Opponents of a District of Columbia gay
marriage law widely expected to take effect in February are pressing
for a voter referendum on the issue.
The Christian-based Alliance Defense
Fund (ADF) has joined Stand
for Marriage DC in challenging a District of Columbia Board of
Elections and Ethics ruling that blocked opponents from pursing a
ballot initiative. The board concluded that such a measure would
violate the city's Human Rights Act that prohibits discrimination
based on sexual orientation.
Bishop Harry Jackson, a minister at the
Hope Christian Church in Beltsville, Maryland, formed Stand for
Marriage DC in the spring after lawmakers approved a gay
marriage-recognition bill and promised to legalize gay marriage in
Mayor Adrian Fenty, a Democrat, signed
the gay marriage bill approved overwhelmingly by city leaders on
December 15. The law is expected to go into effect in February or
early March after Congress is allowed to weigh in on the matter.
While there is a possibility Congress could intervene on the matter –
having final say on all laws in the District – it is widely
believed that Democrats will not move against the law.
“The people of DC have a right to
vote on the definition of marriage,” ADF Senior Legal Counsel
Austin R. Nimocks said in a statement. “The DC Charter guarantees
the people the right to vote, and the council cannot amend the
charter for any reason, much less to deny citizens the right to
Agreeing with the Ethics Board's
ruling, city lawyers filed a response Friday, asking a Superior Court
judge to dismiss the case.
Opponents have also taken their fight
to the courtroom of public opinion. District

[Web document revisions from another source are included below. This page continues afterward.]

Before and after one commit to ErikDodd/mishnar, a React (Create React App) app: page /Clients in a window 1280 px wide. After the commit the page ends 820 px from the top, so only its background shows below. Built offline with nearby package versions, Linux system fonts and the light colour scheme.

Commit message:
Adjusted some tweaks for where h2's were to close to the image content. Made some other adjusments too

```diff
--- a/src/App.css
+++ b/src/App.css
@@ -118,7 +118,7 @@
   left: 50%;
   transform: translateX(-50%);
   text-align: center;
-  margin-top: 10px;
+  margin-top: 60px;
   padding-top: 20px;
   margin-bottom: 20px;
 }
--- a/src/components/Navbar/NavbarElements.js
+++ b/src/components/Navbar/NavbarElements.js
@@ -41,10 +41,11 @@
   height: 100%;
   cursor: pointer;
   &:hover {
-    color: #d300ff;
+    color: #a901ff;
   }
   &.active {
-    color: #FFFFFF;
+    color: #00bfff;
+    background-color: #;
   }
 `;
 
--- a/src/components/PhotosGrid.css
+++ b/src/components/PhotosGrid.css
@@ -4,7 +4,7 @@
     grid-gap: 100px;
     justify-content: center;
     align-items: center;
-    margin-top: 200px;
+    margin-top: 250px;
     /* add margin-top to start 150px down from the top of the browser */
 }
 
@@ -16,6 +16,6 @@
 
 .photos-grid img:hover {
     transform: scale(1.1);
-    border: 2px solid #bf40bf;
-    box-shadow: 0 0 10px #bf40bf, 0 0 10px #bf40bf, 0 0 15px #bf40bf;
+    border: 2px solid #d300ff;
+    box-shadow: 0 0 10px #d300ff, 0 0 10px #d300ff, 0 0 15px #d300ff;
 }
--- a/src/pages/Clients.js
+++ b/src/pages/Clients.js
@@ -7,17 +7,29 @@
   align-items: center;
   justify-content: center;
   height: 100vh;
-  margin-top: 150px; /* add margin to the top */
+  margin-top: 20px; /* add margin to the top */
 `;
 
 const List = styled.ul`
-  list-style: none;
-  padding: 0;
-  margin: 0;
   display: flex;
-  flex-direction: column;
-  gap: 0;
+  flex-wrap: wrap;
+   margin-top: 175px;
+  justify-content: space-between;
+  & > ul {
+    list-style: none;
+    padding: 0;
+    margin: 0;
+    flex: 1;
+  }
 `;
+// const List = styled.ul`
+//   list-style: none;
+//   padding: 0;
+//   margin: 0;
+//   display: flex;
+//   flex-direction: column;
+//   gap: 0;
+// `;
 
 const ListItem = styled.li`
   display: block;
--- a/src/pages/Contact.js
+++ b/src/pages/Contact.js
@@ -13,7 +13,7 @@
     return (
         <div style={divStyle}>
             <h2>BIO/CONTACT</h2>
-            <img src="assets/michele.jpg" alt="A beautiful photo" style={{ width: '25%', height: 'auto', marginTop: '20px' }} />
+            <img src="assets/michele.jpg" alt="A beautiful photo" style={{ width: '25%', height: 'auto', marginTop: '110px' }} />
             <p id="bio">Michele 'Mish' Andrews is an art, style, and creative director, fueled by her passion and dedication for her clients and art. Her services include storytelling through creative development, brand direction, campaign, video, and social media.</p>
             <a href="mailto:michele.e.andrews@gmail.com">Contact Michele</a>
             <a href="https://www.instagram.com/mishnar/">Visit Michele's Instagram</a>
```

transit buses carrying ads which state “Let the People Vote on
Marriage” and direct people to the Stand for Marriage DC website
began running last week.